When it comes to designing digital interfaces, we often talk about user experience, or ‘UX’. But in some cases we actually need to think more broadly than that. This is normally when something is being presented/used by one person, but the actual end recipient of the content is someone else (i.e., a customer or consumer).
In such cases we need to divide the layout, wire framing and design process into two. Or at least approach them thinking about it from both perspectives. We can split this out by asking two questions:
What’s it like to look at? (CX)
What’s it like to use? (UX)
The answer to both needs to be “really good!”
So where does this apply exactly?
Tablet sales presentations
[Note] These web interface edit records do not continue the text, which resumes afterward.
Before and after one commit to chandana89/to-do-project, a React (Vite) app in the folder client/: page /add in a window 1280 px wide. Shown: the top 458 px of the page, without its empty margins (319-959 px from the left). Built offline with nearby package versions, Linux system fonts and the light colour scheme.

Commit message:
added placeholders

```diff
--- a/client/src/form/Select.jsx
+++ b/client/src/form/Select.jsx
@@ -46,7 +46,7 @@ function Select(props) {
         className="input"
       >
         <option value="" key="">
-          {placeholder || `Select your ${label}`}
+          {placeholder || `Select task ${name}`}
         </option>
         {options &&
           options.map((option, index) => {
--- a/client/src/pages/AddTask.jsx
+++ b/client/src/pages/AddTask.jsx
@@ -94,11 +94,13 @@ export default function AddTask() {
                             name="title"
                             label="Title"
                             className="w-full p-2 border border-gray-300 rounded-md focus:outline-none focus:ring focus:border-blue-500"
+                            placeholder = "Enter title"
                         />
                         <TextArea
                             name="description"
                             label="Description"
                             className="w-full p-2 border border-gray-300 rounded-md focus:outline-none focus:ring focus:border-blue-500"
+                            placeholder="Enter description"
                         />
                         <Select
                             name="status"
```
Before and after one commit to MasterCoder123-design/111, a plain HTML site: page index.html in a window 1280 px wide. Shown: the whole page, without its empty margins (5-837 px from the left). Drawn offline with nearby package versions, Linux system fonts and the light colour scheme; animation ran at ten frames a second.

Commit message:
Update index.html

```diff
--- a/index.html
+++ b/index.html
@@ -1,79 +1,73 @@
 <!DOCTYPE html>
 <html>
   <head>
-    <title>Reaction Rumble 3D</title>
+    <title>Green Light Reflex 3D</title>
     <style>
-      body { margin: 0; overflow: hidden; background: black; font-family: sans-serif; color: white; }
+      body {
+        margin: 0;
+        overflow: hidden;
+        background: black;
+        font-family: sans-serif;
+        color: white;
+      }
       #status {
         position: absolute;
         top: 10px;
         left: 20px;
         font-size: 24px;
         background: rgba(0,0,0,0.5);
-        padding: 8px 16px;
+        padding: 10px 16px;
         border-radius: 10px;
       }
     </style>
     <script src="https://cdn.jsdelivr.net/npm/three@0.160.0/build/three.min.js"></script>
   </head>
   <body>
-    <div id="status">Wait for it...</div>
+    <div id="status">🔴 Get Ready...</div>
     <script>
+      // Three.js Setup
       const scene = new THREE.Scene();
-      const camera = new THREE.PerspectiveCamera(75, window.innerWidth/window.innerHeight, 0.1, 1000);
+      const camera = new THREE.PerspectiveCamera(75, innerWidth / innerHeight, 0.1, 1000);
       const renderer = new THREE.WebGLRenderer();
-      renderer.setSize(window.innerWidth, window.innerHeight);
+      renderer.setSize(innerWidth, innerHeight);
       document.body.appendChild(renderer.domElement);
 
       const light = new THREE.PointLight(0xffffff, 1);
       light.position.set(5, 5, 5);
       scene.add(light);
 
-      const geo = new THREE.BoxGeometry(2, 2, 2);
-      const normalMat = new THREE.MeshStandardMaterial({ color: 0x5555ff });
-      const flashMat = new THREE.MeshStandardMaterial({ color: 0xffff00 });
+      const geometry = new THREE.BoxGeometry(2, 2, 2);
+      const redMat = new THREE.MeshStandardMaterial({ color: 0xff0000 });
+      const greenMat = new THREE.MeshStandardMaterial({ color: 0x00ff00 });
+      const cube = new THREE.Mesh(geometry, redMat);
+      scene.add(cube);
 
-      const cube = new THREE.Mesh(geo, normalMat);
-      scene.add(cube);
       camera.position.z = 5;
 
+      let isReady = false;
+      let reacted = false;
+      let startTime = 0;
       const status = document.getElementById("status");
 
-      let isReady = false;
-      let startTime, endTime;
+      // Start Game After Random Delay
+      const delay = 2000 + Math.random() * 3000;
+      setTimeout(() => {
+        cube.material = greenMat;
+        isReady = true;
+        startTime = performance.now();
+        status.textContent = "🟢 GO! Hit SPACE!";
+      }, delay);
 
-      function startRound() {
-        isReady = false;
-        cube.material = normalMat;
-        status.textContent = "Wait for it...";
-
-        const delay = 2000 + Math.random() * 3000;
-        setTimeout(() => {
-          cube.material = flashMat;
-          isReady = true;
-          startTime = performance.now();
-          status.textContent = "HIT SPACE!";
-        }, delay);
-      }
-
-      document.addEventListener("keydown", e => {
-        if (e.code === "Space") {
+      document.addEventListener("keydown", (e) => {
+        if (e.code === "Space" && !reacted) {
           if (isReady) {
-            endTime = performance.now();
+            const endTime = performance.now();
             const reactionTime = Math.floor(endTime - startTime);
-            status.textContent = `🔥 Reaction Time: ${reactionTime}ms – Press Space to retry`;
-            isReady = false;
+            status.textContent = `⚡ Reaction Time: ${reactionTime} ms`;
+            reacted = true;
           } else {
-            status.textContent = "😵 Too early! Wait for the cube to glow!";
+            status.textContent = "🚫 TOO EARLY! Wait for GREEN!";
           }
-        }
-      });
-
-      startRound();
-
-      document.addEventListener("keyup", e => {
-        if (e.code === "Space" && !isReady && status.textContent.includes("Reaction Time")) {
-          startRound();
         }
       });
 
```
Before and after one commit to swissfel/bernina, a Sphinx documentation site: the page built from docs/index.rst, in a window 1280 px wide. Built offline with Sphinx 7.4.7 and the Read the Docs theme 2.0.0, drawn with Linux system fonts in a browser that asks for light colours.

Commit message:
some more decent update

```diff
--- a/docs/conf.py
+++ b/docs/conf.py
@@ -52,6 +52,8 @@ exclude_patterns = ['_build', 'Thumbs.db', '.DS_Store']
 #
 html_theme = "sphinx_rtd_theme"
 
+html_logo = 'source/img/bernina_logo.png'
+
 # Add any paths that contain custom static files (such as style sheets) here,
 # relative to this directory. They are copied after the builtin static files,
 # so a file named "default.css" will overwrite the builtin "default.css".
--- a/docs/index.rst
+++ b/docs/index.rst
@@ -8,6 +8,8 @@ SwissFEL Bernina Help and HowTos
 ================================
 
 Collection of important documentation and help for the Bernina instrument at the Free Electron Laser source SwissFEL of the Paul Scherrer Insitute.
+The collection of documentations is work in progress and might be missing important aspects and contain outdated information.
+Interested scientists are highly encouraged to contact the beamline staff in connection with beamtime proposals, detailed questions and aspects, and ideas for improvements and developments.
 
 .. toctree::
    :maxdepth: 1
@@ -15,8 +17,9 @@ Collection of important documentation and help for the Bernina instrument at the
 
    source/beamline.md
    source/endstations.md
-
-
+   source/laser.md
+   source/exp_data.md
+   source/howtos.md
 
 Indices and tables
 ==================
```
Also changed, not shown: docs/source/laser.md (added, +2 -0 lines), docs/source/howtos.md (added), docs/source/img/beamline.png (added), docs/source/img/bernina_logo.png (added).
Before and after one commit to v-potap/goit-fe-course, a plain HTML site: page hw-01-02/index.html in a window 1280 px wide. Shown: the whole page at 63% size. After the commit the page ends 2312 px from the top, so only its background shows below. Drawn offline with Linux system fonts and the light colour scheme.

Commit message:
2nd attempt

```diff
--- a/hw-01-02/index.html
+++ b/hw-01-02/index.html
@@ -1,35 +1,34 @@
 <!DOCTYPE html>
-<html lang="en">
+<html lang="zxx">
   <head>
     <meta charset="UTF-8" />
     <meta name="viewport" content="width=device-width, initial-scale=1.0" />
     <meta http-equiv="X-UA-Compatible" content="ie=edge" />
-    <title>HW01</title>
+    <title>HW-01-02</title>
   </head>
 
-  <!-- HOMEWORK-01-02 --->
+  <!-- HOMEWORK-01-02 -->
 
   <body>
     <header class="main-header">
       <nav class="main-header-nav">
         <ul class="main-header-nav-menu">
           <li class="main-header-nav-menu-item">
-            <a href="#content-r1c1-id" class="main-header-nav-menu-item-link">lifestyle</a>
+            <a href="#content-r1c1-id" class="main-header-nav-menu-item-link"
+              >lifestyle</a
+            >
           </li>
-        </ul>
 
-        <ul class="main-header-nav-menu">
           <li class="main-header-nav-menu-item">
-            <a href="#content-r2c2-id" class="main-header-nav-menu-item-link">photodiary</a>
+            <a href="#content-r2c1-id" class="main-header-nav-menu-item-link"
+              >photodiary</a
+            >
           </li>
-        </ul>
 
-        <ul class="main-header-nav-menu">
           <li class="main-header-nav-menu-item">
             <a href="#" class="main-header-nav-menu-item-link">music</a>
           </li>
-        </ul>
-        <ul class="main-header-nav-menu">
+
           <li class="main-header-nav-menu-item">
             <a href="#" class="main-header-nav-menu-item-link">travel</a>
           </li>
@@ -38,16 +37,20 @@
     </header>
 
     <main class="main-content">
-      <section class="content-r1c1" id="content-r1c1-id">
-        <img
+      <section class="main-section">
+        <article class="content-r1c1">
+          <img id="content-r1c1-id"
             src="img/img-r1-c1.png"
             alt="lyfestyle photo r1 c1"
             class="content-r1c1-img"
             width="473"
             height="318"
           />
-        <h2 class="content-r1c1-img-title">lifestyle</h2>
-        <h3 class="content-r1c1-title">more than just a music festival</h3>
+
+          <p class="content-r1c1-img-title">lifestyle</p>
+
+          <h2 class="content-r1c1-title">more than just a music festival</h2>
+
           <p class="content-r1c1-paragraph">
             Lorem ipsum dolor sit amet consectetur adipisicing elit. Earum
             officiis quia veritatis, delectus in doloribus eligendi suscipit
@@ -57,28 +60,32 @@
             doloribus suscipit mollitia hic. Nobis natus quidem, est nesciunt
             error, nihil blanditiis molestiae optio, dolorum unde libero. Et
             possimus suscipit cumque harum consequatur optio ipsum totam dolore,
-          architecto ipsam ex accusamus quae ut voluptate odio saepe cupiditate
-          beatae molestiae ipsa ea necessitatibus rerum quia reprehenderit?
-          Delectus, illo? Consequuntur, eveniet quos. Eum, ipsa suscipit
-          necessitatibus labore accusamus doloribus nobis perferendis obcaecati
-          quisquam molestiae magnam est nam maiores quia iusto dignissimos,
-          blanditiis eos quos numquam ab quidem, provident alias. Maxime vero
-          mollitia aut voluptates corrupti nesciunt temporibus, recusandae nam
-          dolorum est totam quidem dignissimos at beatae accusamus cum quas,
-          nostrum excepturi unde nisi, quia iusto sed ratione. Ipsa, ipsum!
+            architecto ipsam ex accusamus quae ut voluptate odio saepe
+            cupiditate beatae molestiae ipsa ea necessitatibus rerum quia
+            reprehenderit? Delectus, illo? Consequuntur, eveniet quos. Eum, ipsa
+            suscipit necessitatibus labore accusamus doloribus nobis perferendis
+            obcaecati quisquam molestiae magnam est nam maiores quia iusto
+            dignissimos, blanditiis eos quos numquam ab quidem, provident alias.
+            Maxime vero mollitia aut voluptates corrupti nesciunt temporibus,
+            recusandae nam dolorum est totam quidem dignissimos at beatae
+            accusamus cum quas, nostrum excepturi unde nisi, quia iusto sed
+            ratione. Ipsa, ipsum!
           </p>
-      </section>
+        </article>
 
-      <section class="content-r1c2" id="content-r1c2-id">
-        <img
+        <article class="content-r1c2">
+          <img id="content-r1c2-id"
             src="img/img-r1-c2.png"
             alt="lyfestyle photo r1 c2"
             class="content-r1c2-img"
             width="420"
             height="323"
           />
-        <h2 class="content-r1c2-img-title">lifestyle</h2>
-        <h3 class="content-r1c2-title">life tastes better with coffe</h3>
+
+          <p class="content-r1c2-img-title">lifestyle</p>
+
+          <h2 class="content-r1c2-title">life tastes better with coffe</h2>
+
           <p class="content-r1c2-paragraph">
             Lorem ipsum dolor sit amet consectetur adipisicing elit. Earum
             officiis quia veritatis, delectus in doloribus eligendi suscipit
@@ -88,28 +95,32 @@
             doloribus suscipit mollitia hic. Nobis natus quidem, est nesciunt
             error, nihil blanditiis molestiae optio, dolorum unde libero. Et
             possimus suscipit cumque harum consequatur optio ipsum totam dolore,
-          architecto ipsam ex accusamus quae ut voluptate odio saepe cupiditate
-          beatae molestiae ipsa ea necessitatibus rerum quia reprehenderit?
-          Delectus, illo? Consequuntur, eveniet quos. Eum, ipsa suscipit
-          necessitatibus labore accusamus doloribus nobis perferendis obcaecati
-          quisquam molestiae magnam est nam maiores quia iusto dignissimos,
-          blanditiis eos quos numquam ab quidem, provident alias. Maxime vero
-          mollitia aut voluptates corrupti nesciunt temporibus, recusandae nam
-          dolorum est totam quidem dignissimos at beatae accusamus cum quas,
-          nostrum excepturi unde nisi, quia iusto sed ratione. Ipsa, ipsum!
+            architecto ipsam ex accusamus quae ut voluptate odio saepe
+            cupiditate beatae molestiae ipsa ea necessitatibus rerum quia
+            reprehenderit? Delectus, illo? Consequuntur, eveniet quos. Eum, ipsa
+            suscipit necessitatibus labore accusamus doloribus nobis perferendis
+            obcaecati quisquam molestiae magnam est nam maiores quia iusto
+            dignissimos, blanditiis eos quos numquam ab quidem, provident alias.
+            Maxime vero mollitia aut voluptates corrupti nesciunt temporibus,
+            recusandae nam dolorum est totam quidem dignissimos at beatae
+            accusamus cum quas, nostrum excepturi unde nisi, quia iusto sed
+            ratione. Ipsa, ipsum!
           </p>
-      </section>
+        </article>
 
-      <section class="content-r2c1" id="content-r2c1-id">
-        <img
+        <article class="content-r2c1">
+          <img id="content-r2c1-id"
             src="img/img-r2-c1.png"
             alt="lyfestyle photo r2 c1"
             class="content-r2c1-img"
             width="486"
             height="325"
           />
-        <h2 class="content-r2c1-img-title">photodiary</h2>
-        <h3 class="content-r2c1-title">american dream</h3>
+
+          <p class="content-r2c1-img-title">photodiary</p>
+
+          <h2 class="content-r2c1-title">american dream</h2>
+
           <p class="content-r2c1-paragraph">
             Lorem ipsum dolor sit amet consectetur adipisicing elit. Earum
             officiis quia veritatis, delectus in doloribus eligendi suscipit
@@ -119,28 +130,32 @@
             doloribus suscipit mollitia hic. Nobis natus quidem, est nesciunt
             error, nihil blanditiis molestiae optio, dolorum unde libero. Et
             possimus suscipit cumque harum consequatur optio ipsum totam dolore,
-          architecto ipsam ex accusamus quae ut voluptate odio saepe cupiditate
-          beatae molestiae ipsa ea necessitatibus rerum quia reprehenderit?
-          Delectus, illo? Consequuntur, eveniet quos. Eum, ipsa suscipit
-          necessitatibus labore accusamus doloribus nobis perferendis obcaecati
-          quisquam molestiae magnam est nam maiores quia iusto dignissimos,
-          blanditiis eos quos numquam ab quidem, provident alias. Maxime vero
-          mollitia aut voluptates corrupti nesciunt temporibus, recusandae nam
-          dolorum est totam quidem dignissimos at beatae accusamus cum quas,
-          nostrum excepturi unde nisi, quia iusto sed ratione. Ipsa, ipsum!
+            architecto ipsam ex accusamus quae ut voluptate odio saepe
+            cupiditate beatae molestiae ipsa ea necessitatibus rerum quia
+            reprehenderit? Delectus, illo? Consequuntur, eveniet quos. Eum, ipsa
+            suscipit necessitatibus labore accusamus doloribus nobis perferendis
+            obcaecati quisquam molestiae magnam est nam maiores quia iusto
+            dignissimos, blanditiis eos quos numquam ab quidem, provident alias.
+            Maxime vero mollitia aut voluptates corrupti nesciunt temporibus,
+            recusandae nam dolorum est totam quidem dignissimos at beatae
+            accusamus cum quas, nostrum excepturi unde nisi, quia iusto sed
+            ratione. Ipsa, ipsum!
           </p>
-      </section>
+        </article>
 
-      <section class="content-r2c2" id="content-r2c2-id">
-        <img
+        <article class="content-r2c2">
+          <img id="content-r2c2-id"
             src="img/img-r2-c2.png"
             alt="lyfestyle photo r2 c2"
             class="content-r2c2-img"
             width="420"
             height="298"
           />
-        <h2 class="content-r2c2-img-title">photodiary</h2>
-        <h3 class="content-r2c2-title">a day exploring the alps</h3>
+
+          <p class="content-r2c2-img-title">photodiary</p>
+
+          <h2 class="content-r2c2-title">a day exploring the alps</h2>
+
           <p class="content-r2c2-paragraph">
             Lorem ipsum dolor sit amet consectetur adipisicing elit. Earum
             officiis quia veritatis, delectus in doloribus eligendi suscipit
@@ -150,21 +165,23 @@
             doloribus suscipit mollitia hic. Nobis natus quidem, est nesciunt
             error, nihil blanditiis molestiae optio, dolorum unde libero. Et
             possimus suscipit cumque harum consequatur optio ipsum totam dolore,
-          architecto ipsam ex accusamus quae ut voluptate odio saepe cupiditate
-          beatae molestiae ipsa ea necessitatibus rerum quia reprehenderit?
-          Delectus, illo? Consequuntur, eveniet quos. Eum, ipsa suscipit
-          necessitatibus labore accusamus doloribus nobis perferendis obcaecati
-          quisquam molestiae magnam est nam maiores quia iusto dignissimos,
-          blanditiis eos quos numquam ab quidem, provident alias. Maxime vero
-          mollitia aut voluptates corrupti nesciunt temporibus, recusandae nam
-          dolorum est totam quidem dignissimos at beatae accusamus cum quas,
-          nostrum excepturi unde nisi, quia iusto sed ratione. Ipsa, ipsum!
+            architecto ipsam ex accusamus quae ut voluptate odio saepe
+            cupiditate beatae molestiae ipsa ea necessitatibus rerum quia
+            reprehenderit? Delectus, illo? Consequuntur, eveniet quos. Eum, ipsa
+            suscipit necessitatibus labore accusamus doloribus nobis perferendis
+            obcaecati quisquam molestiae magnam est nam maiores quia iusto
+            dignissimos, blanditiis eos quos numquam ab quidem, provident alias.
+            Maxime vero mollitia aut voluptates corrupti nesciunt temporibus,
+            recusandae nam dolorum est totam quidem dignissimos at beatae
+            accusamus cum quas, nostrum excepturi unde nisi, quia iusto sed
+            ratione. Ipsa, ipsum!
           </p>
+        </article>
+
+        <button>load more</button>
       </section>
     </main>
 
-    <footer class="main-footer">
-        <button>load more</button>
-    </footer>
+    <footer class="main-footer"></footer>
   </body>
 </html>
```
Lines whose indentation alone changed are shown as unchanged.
In this instance, a sales representative might be presenting clinical data to a health professional via an iPad. So this makes the sales rep the user and the health professional (HP) the consumer of the content.
We therefore need to make sure that for the sales rep it’s intuitive to use, easy to navigate and essentially enables conversation, rather than creates a barrier to it. From the HP’s perspective it needs to be clear, compelling and must compliment what the rep is saying, rather than cause distraction to it.
The commonality here is the enablement of conversation, rather than the device creating a barrier.
Adherence apps for patients
It’s becoming commonplace to see healthcare apps having to go through regulatory approvals due to the fact they are deemed as medical devices. One such case would be an app that is designed to help with patients’ treatment adherence. This may include reminders, treatment schedules, side effect trackers and can often be accessed by both the patient and their healthcare professional.
This is slightly different to the sales tool example in that both parties are essentially users, however, their uses are of a different nature and therefore both require unique experiences.
For the patient, the app needs to essentially blend into their daily routine and enable them to take their treatment. It also needs to work two ways – it requires input from the patient, but will also prompt when treatment needs to be taken in the form of a reminder.
For the HP, the experience is twofold. In the first instance, they may have to demonstrate the app to the patient as part of kicking off their treatment plan. This is similar to the sales presentation, but the roles are reversed – now the HP is presenting and demonstrating a device. Once set-up, the HP then needs to be able to access the data that’s inputted into it by the patient, enabling them to see how well treatment is being adhered to and if there are any unwanted side effects.
Virtual Reality (VR)
VR is becoming a regular fixture in healthcare as a compelling way to present data, drug mode of action and even real-world healthcare experiences such as diagnoses or training. It not only immerses the recipient of the content in the experience, it often breaks down barriers between them and the user/owner of the content. I’ve seen this work at a number of international medical conferences over the past few years and just a few weeks ago at TILT (people’s reactions say it all!).
The UX of something like this quite simply needs to be easy to navigate and set up. People are often a little hesitant before using VR, especially if they’ve not experienced it before, so the demonstrator can’t be distracted with the interface while encouraging people to use it.
For the consumer, the experience needs to be immersive, impactful and to tell a story. It needs to tell a story because VR takes 100% of your attention and therefore can’t be supported by a conversation or presentation in parallel. Once the experience is over, it then opens up for a dialogue between the user and the consumer.
There are many other applications of where multiple user experience consideration is essential, but too often it’s often overlooked.
Don’t just think user, also think content consumer.